BLOG #129 1/26/2016
Miguel Cotto, Middleweight Champion sitting in a stool in his corner between rounds while his trainers throw water at him to cool him off and heighten his alertness.
In professional boxing the rounds are three minutes long, with a one-minute break in between. For that one minute, the boxers sit on a stool in their corners, with big boxing gloves on their hands making them helpless to do anything for themselves, even hold a water bottle.
When working on my book, “AT THE FIGHTS, Inside the World of Professional Boxing,” I photographed boxing matches for Sports Illustrated from ringside, often at Madison Square Garden in New York City. I was often positioned right at the spot where the boxers sat in the stool for their one minute rest.
Joe Morales, Featherweight, in the corner, between rounds. His trainer presses an adrenaline-soaked pad on a large bleeding cut above his eye.
It was amazing to see the boxers, powerful athletes involved in a violent sport, unable to do anything but sit and listen as their managers yelled instructions. Trainers poured water on the heads of the boxers (as they caught their breath) to cool them off. The trainers pushed cotton-tipped swabs soaked with adrenaline up their nostrils and onto facial cuts to halt bleeding and pressed Vaseline into the open wounds. While all this was being done around and to them, the fighters tried to tune-in to the trainer’s instructions and remain focused on the punishing job ahead.
So, when champion boxers came to my studio for photography for the book, I knew I could put them through the kind of abuse I would never dream of with models, dancers, or even other athletes. To simulate the mayhem of their corners during a fight, I threw water at them, powder, even salt…everything I could think of. Whatever I did, they just took it, and responded to my directions willingly and enthusiastically without resistance.
I threw water at Julio Cesar Chavez, Middleweight, and directed him to hit it.

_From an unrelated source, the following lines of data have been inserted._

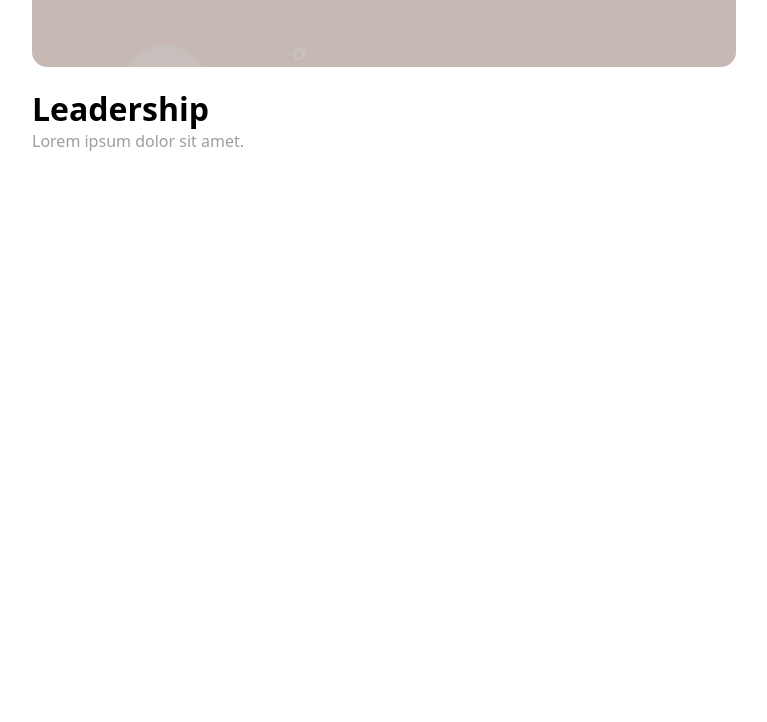
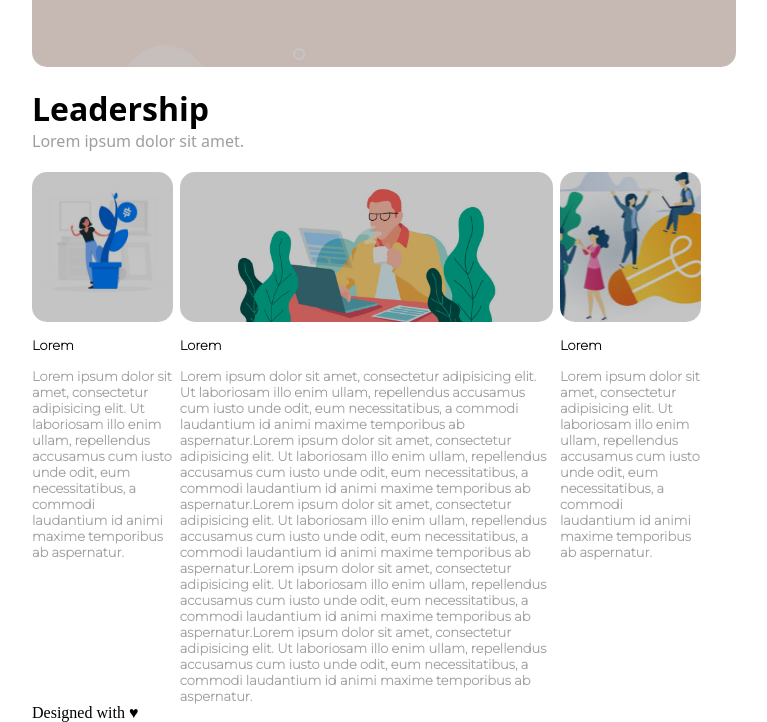
Before and after one commit to LauCost/htmlcss-wp, a plain HTML site: page index.html in a window 1280 px wide. Shown: the part 669-1391 px from the top of the page, without its empty margins (256-1023 px from the left). Before the commit the page ends 841 px from the top, so only its background shows below. Drawn offline with Linux system fonts and the light colour scheme.

Commit message:
Completato main

```diff
--- a/index.html
+++ b/index.html
@@ -12,7 +12,7 @@
     <title>Neori</title>
 </head>
 
-<body>
+<body class="">
 
     <header>
         <img class="logo" src="./img/logo.png" alt="">
@@ -44,16 +44,69 @@
 
         <!-- cont aside e blu -->
         <div class="cont clearbox">
+
             <aside class="giallo">
+
+                <div class="img">
+                    <div class="sfondo"></div>
+                </div>
+
+                <div class="Testo">
+                    <p>Lorem</p>
+                    <p>
+                        Lorem ipsum dolor sit amet, consectetur adipisicing elit. Ut laboriosam illo enim ullam,
+                        repellendus accusamus cum iusto unde odit, eum necessitatibus, a commodi laudantium id animi
+                        maxime temporibus ab aspernatur.
+                    </p>
+                </div>
 
             </aside>
 
             <!-- contenitore blu -->
             <div class="blu">
+
+                <div class="img3">
+                    <div class="sfondo"></div>
+                </div>
+
+                <div class="Testo">
+                    <p>Lorem</p>
+                    <p>
+                        Lorem ipsum dolor sit amet, consectetur adipisicing elit. Ut laboriosam illo enim ullam,
+                        repellendus accusamus cum iusto unde odit, eum necessitatibus, a commodi laudantium id animi
+                        maxime temporibus ab aspernatur.Lorem ipsum dolor sit amet, consectetur adipisicing elit. Ut
+                        laboriosam illo enim ullam,
+                        repellendus accusamus cum iusto unde odit, eum necessitatibus, a commodi laudantium id animi
+                        maxime temporibus ab aspernatur.Lorem ipsum dolor sit amet, consectetur adipisicing elit. Ut
+                        laboriosam illo enim ullam,
+                        repellendus accusamus cum iusto unde odit, eum necessitatibus, a commodi laudantium id animi
+                        maxime temporibus ab aspernatur.Lorem ipsum dolor sit amet, consectetur adipisicing elit. Ut
+                        laboriosam illo enim ullam,
+                        repellendus accusamus cum iusto unde odit, eum necessitatibus, a commodi laudantium id animi
+                        maxime temporibus ab aspernatur.Lorem ipsum dolor sit amet, consectetur adipisicing elit. Ut
+                        laboriosam illo enim ullam,
+                        repellendus accusamus cum iusto unde odit, eum necessitatibus, a commodi laudantium id animi
+                        maxime temporibus ab aspernatur.
+                    </p>
+                </div>
+
             </div>
 
             <!-- Aside giallo -->
             <aside class="giallo">
+
+                <div class="img2">
+                    <div class="sfondo"></div>
+                </div>
+
+                <div class="Testo">
+                    <p>Lorem</p>
+                    <p>
+                        Lorem ipsum dolor sit amet, consectetur adipisicing elit. Ut laboriosam illo enim ullam,
+                        repellendus accusamus cum iusto unde odit, eum necessitatibus, a commodi laudantium id animi
+                        maxime temporibus ab aspernatur.
+                    </p>
+                </div>
 
             </aside>
 
@@ -61,7 +114,11 @@
     </main>
 
     <footer>
-
+        <div>
+            <p>
+                Designed with &hearts;
+            </p>
+        </div>
     </footer>
 
 </body>
--- a/style.css
+++ b/style.css
@@ -17,26 +17,30 @@ body{
 }
 
 /* Debug */
-header{
-    /* background-color: #FFD978;
+.debug > header{
+    background-color: #FFD978;
     width: 100%;
-    height: 100px; */
+    height: 100px;
 }
 
-main{
+.debug > main{
 
-    /* width: 100%; */
+     width: 100%;
 
 }
 
-footer{
-    /* background-color: #D96B6B;
+.debug > footer{
+     background-color: #D96B6B;
     width: 100%;
-    height: 50px; */
+    height: 50px;
 }
 
 
-/* La Navbar */
+/* La Navbar e Logo */
+.logo{
+    width: 10%;
+}
+
 nav {
     margin: 40px 0;
 }
@@ -50,9 +54,9 @@ nav > a {
 
 
 
-/* Tabelle */
+/* Tabelle del Main */
 
-/* Tabella con il primo banner */
+/* Sezione Viola */
 .viola{
     /* background-color: #A162B8;*/
     /* height: 600px; */
@@ -75,8 +79,10 @@ nav > a {
 .tit > p {
     font-size: 15px;
 }
-/* /Tabella con il primo banner */
+/* /Sezione Viola */
 
+
+/* Sezione Grigio */
 .grigio{
     /* background-color: #B0CCBF;
     width: 100%;
@@ -88,29 +94,99 @@ nav > a {
 .grigio > p{
     color: #9E9E9E;
 }
+/* /Sezione Grigio */
 
+
+/* Sezione Blue e Giallo */
 .cont{
     /* width: 100%;
     background-color: #B0CCBF;
     height: 600px; */
 }
 
+
+/* Sezione Giallo */
 .giallo{
     /* background-color: #D4E516; */
-    width: 25%;
+    width: 20%;
 }
 
+.img{
+    background-image: url(./img/img-1.jpg);
+
+}
+
+.img2{
+    background-image: url(./img/img-3.jpg);
+}
+
+/* /Sezione Giallo */
+
+
+/* Sezione Blu */
 .blu{
     /* background-color: #346BD1; */
-    width: 48%;
+    width: 53%;
     margin: 0 1%;
 }
 
+.img3{
+    background-image: url(./img/banner-2.jpg);
+}
+/* Sezione Blu */
+
+/* Vari Selettori e classi */
 .giallo, .blu{
     float: left;
     /* height: 100%; */
 }
 
-.logo{
-    width: 10%;
+.sfondo{
+    background-color: #0000003b;
+    height: 100%;
+    border-radius: 15px;
 }
+
+.Testo{
+    width: 100%;
+    font-family: 'Montserrat', sans-serif;
+    font-size: 13px;
+    font-weight: 700;
+}
+
+.Testo > p{
+    padding-top: 15px;
+    font-size: ;
+}
+
+.Testo p:last-of-type{
+    color: #9E9E9E;
+}
+
+.Testo p:first-of-type{
+    color: black;
+}
+
+.img, .img3{
+    background-size: 90%;
+}
+
+
+.img, .img2, .img3{
+    height: 150px;
+    background-repeat: no-repeat;
+    background-position: center;
+    border-radius: 15px;
+}
+
+/* /Vari Selettori e classi */
+
+/* /Tabelle */
+
+
+
+/* Div del footer */
+
+footer > div{
+
+}
```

I threw horse salt at Amir Khan, welterweight, and asked him to punch it so hard that it would hit the lens of my camera, 30 feet away. He did.
I had Chris Areola, Heavyweight, bust water-filled balloons with his hands and also taped short nails to his back, sticking out, and had my assistant throw the water-filled balloons at his back.
I threw bags full of powder at Tim Bradley, welterweight champion.
I threw water at the welterweight, Pauli Malignaggi.
I “rained” water on the Irish Champion, John Duddy.